▶ ASSIGNED TASK:
Lines from the records below that contain the word "href" are to be copied out.

▶ RECORDS SHOWN:
[Start of section]

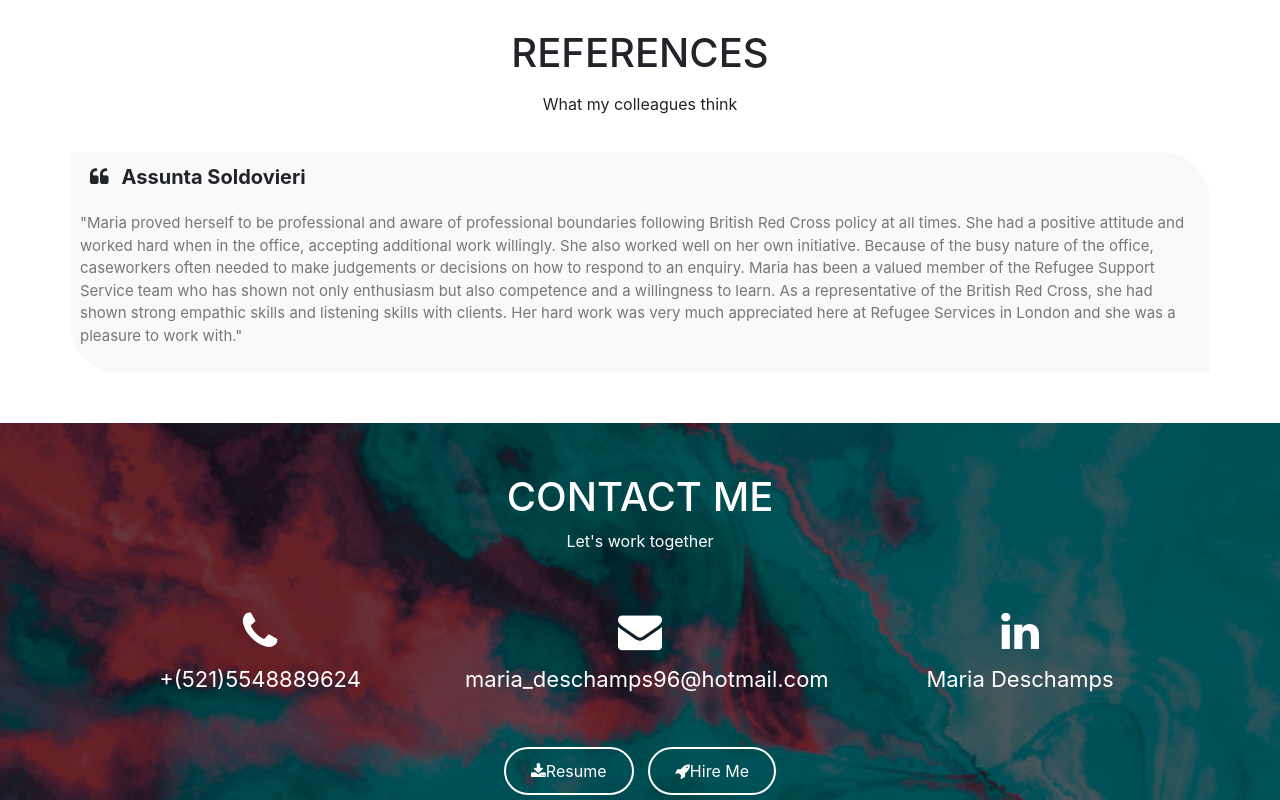
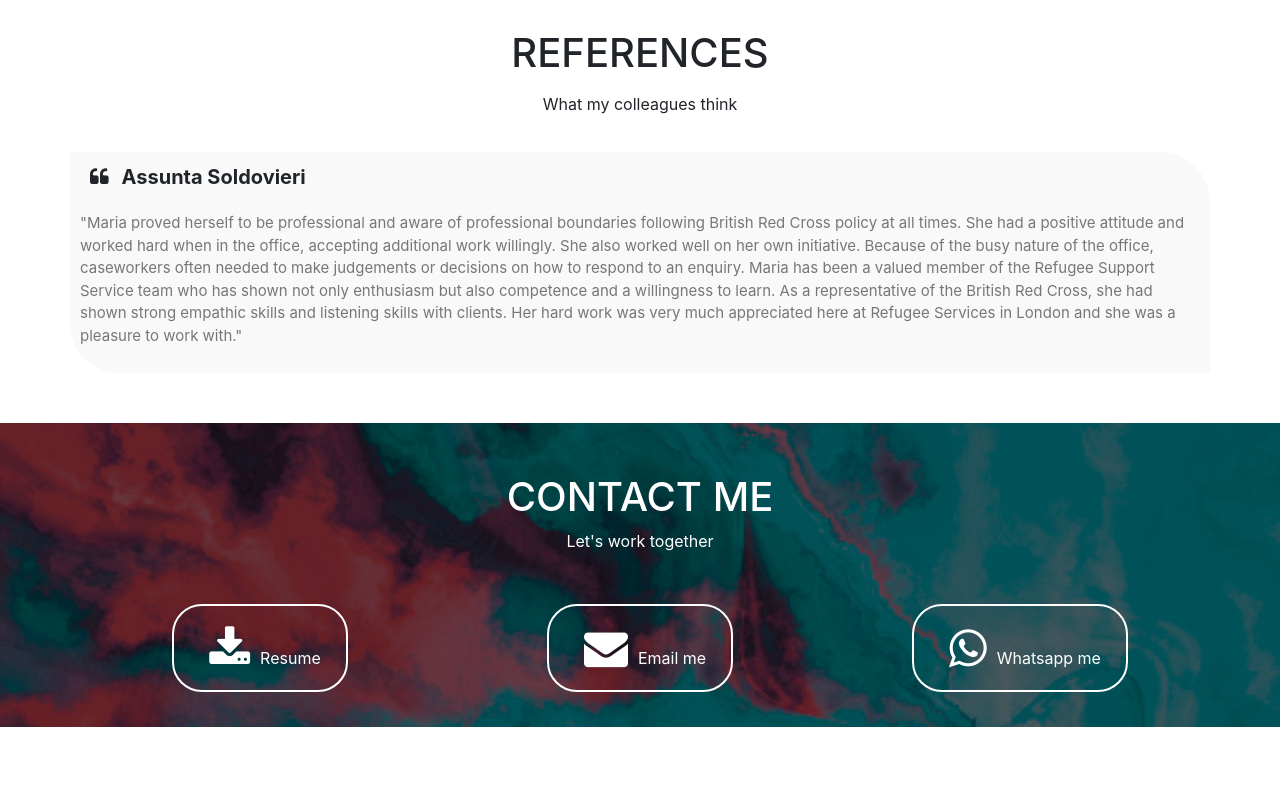
Before and after one commit to Mariado96/CV, a plain HTML site: page index.html in a window 1280 px wide. Shown: the part 2401-3201 px from the top of the page. After the commit the page ends 3128 px from the top, so only its background shows below. Drawn offline with nearby package versions, Linux system fonts and the light colour scheme.

Commit message:
Update index.html
Contact edit

```diff
--- a/index.html
+++ b/index.html
@@ -221,26 +221,21 @@ Maria has been a valued member of the Refugee Support Service team who has shown
 <p class="text-center">Let's work together</p>
 <div class="row">
 <div class="col-md-4">
-<i class="fa fa-phone"></i>
-<p>+(521)5548889624</p>
-  </div>
+
+<a href="CV%20Maria%20Deschamps.pdf" class="btn btn-primary"><i class="fa fa-download"></i>Resume</a>
+ </div>
 <div class="col-md-4">
-<i class="fa fa-envelope"></i>
-<p>maria_deschamps96@hotmail.com</p>
+<a href="mailto:maria_deschamps96@hotmail.com? subject=subject text" class="btn btn-primary"><i class="fa fa-envelope"></i>Email me</a>
 </div>
 <div class="col-md-4">
-<i class="fa fa-linkedin"></i>
-<p>Maria Deschamps</p>
-</div>
+<a href="https://wa.me/5215548889624" class="btn btn-primary"><i class="fa fa-whatsapp"></i>Whatsapp me</a>
 </div>
 
-<a href="CV%20Maria%20Deschamps.pdf" class="btn btn-primary"><i class="fa fa-download"></i>Resume</a>
 
-<a href="mailto:maria_deschamps96@hotmail.com? subject=subject text" class="btn btn-primary"><i class="fa fa-rocket"></i>Hire Me</a>
+ </div>
+    </div>
+    </div>
 
-
-</div>
-</div>
 
 </section>
 
```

[End of section]

▶ TASK OUTPUT:
+<a href="CV%20Maria%20Deschamps.pdf" class="btn btn-primary"><i class="fa fa-download"></i>Resume</a>
+<a href="mailto:maria_deschamps96@hotmail.com? subject=subject text" class="btn btn-primary"><i class="fa fa-envelope"></i>Email me</a>
+<a href="https://wa.me/5215548889624" class="btn btn-primary"><i class="fa fa-whatsapp"></i>Whatsapp me</a>
-<a href="CV%20Maria%20Deschamps.pdf" class="btn btn-primary"><i class="fa fa-download"></i>Resume</a>
-<a href="mailto:maria_deschamps96@hotmail.com? subject=subject text" class="btn btn-primary"><i class="fa fa-rocket"></i>Hire Me</a>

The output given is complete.